WHAT YOU ARE ASKED TO DO -> Scan the listing below for the word "changed" and copy every line that has it.

DATA ->
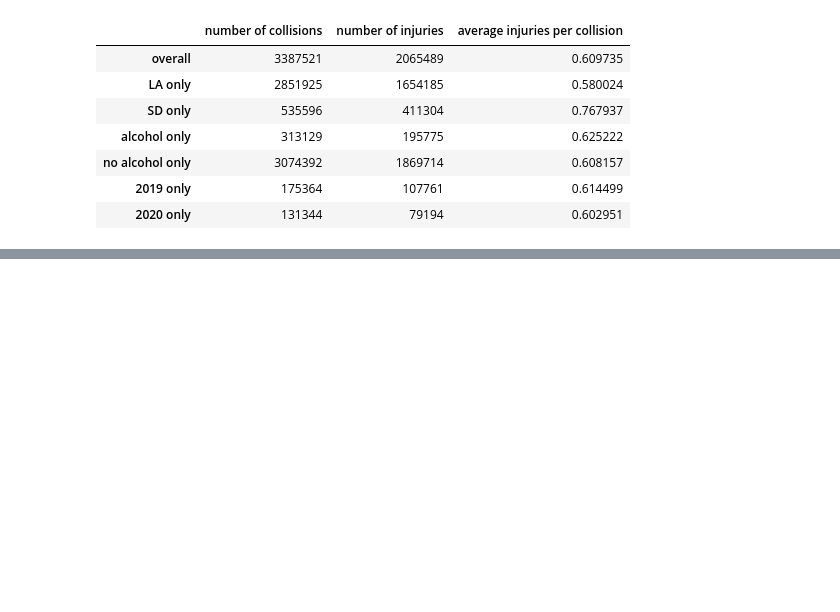
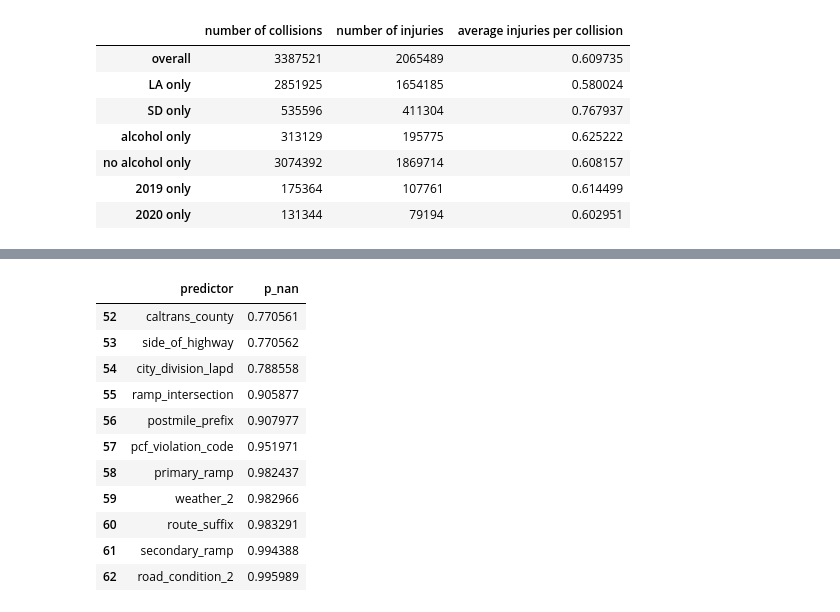
Before and after one commit to seamusprs/583-project-collisions, a Jupyter notebook: EDA.ipynb, the cells around one changed output, grey strips where cells are left out. Saved outputs shown, nothing was run; the diff lists cells and outputs as text; code cells hidden in the pictures; blank space fills up the shorter version.

```diff
--- a/EDA.ipynb
+++ b/EDA.ipynb
@@ -236,0 +345,15 @@ pd.DataFrame(df.columns.values.reshape(15, 5))
+# %%
+dfnan[dfnan["p_nan"] > 0.20][11:]
+# %% [output]
+|  | predictor | p_nan |
+| 52 | caltrans_county | 0.770561 |
+| 53 | side_of_highway | 0.770562 |
+| 54 | city_division_lapd | 0.788558 |
+| 55 | ramp_intersection | 0.905877 |
+| 56 | postmile_prefix | 0.907977 |
+| 57 | pcf_violation_code | 0.951971 |
+| 58 | primary_ramp | 0.982437 |
+| 59 | weather_2 | 0.982966 |
+| 60 | route_suffix | 0.983291 |
+| 61 | secondary_ramp | 0.994388 |
+| 62 | road_condition_2 | 0.995989 |
```
Also changed, not shown: parts of 12 cells of this notebook, 1 other file.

TASK RESPONSE ->
Before and after one commit to seamusprs/583-project-collisions, a Jupyter notebook: EDA.ipynb, the cells around one changed output, grey strips where cells are left out. Saved outputs shown, nothing was run; the diff lists cells and outputs as text; code cells hidden in the pictures; blank space fills up the shorter version.
Also changed, not shown: parts of 12 cells of this notebook, 1 other file.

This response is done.